    4. How their customer service strategy has improved operational excellence

Nominate Your Choice Now!

Thank you for your nominations. Nominations are now being reviewed. Sept 8th, 2017

It Takes a Region to Raise an Economy – Part 2 of 3

Last month I discussed the strategy of growing the economy by attracting more people to live in an area and suggested the most desirable groups to target based on their ability and willingness to contribute to the overall health of a community are baby boomers, entrepreneurial immigrants and millennials. Now we will look at how the quality of place matters in attracting newcomers. (more…)

Economic Growth through Population Growth Part I in a series

There was a significant shift between the old and new economies that occurred between the 1990’s and 2000’s. The old economy is filled with success stories of companies whose road to prosperity began initially by identifying an inexpensive place to do business in a community with preferential zoning and taxation policies and ideally, an established industrial park. People followed the jobs.

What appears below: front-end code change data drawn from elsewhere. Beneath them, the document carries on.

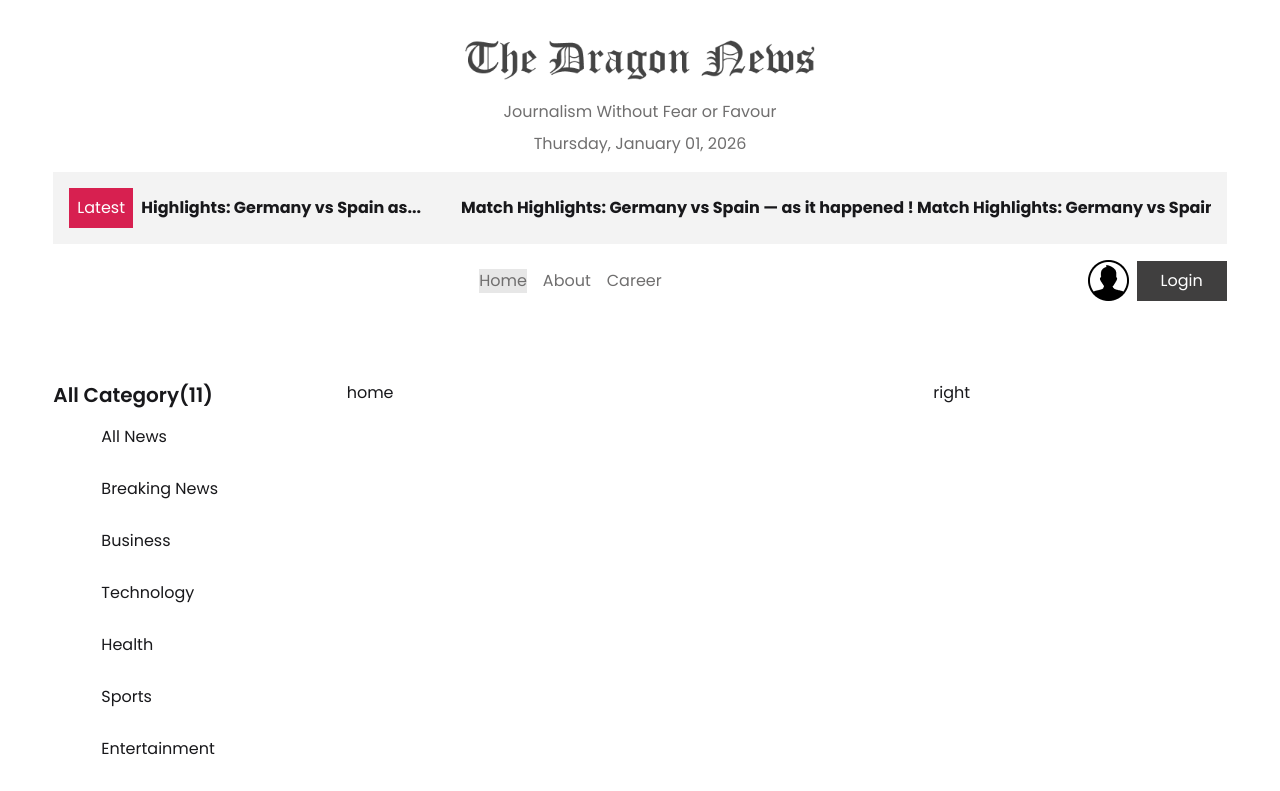
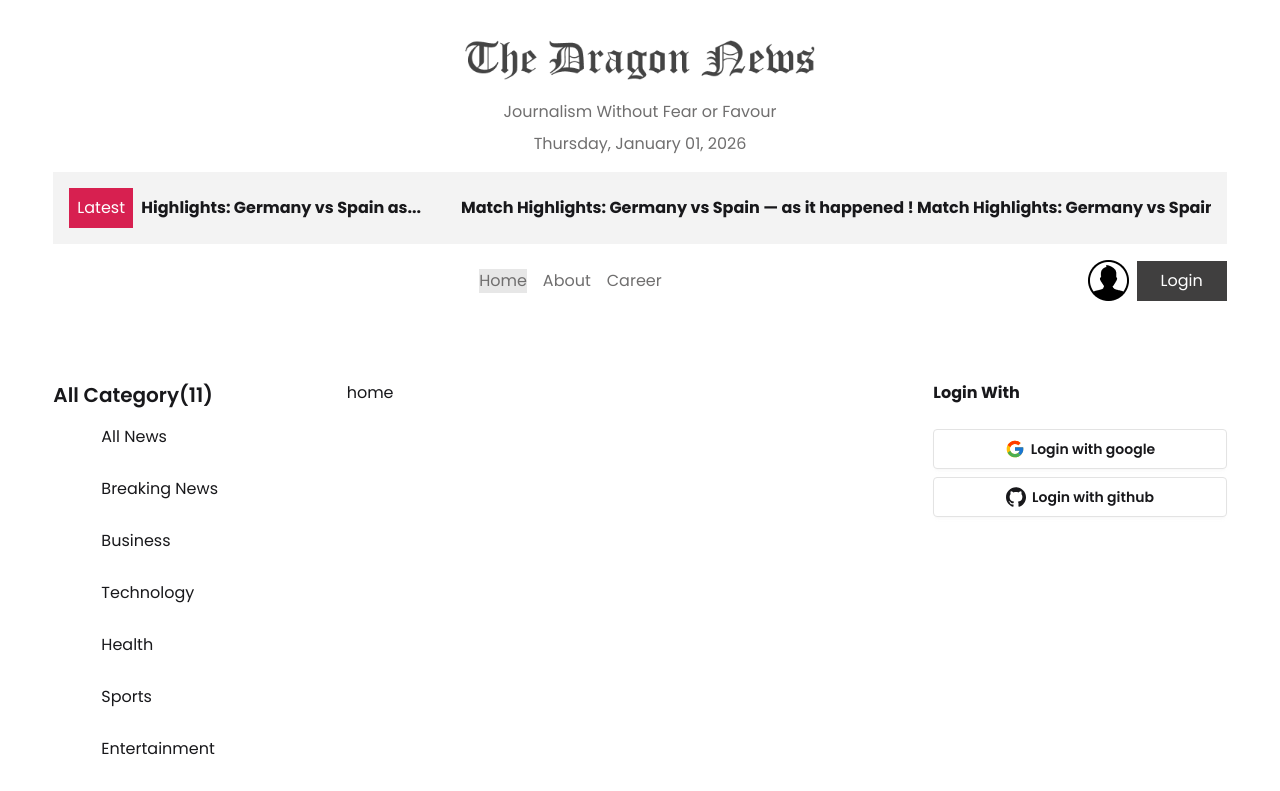
Before and after one commit to Nahidul-Islam78/dragon-news, a React (Vite) app: page / in a window 1280 px wide. Shown: the top 791 px of the page. Built offline with nearby package versions, Linux system fonts and the light colour scheme.

Commit message:
added degin social login section

```diff
--- a/package.json
+++ b/package.json
@@ -16,6 +16,7 @@
     "react": "^19.2.0",
     "react-dom": "^19.2.0",
     "react-fast-marquee": "^1.6.5",
+    "react-icons": "^5.5.0",
     "react-router": "^7.11.0",
     "tailwindcss": "^4.1.18"
   },
--- /dev/null
+++ b/src/component/SocialLogin.jsx
@@ -0,0 +1,21 @@
+import React from 'react';
+import { FcGoogle } from 'react-icons/fc';
+import { ImGithub } from 'react-icons/im';
+
+const SocialLogin = () => {
+  return (
+    <div>
+      <p className="font-bold mb-6">Login With</p>
+      <button className="btn bg-base-100 w-full">
+        <FcGoogle size={20} />
+        Login with google
+      </button>
+      <button className="btn bg-base-100 w-full mt-2">
+        <ImGithub size={20}/>
+        Login with github
+      </button>
+    </div>
+  );
+};
+
+export default SocialLogin;
--- a/src/layout/RightLayout.jsx
+++ b/src/layout/RightLayout.jsx
@@ -1,10 +1,14 @@
 import React from 'react';
+import SocialLogin from '../component/SocialLogin';
 
 const RightLayout = () => {
   return (
     <div>
-      <p>right</p>
+      <section className="socialLogin">
+        <SocialLogin></SocialLogin>
+      </section>
     </div>
+
   );
 };
 
```
Also changed, not shown: src/layout/LeftLayout.jsx (line endings or trailing spaces), 1 other file (tests, documents, lock files or other folders).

Manufacturing businesses, largely dependent upon fossil fuels, were responsible for much of the economic growth. (more…)

Shut Up and Listen!

Many years ago I had the privilege to work on a community economic development project with Ernesto Sirolli. Lessons from that project and from his book Ripples from the Zambezi: Passion Entrepreneurship and the Rebirth of Local Economies, have long resonated. His lifelong passion for empowering entrepreneurs is inspirational and instructional when considering how we provide aid or assistance to countries or to people in our own communities. (more…)